| WHAT TO WORK ON |
Please restate the following records word for word.

| EXERCISE DATA |
────────────────────────────────────────

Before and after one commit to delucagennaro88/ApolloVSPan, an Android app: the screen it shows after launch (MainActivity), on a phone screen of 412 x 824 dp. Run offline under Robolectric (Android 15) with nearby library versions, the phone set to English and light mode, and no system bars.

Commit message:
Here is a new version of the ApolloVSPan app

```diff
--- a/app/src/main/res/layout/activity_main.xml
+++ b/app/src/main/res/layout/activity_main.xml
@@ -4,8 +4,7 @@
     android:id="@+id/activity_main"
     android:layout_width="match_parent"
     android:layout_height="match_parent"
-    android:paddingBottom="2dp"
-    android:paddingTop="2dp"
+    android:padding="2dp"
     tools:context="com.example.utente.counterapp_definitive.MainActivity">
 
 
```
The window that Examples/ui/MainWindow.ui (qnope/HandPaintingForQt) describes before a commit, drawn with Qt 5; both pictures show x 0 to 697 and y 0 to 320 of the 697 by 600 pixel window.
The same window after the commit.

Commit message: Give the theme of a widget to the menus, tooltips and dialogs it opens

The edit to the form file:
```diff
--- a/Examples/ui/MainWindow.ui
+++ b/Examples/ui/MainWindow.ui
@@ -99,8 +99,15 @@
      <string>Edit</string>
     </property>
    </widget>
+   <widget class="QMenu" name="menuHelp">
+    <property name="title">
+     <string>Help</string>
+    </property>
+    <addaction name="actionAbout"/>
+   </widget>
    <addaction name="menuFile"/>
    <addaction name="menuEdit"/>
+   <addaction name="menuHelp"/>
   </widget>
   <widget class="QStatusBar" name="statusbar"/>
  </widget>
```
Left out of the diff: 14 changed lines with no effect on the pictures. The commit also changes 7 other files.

────────────────────────────────────────

| RESULT |
Before and after one commit to delucagennaro88/ApolloVSPan, an Android app: the screen it shows after launch (MainActivity), on a phone screen of 412 x 824 dp. Run offline under Robolectric (Android 15) with nearby library versions, the phone set to English and light mode, and no system bars.

Commit message:
Here is a new version of the ApolloVSPan app

```diff
--- a/app/src/main/res/layout/activity_main.xml
+++ b/app/src/main/res/layout/activity_main.xml
@@ -4,8 +4,7 @@
     android:id="@+id/activity_main"
     android:layout_width="match_parent"
     android:layout_height="match_parent"
-    android:paddingBottom="2dp"
-    android:paddingTop="2dp"
+    android:padding="2dp"
     tools:context="com.example.utente.counterapp_definitive.MainActivity">
 
 
```
The window that Examples/ui/MainWindow.ui (qnope/HandPaintingForQt) describes before a commit, drawn with Qt 5; both pictures show x 0 to 697 and y 0 to 320 of the 697 by 600 pixel window.
The same window after the commit.

Commit message: Give the theme of a widget to the menus, tooltips and dialogs it opens

The edit to the form file:
```diff
--- a/Examples/ui/MainWindow.ui
+++ b/Examples/ui/MainWindow.ui
@@ -99,8 +99,15 @@
      <string>Edit</string>
     </property>
    </widget>
+   <widget class="QMenu" name="menuHelp">
+    <property name="title">
+     <string>Help</string>
+    </property>
+    <addaction name="actionAbout"/>
+   </widget>
    <addaction name="menuFile"/>
    <addaction name="menuEdit"/>
+   <addaction name="menuHelp"/>
   </widget>
   <widget class="QStatusBar" name="statusbar"/>
  </widget>
```
Left out of the diff: 14 changed lines with no effect on the pictures. The commit also changes 7 other files.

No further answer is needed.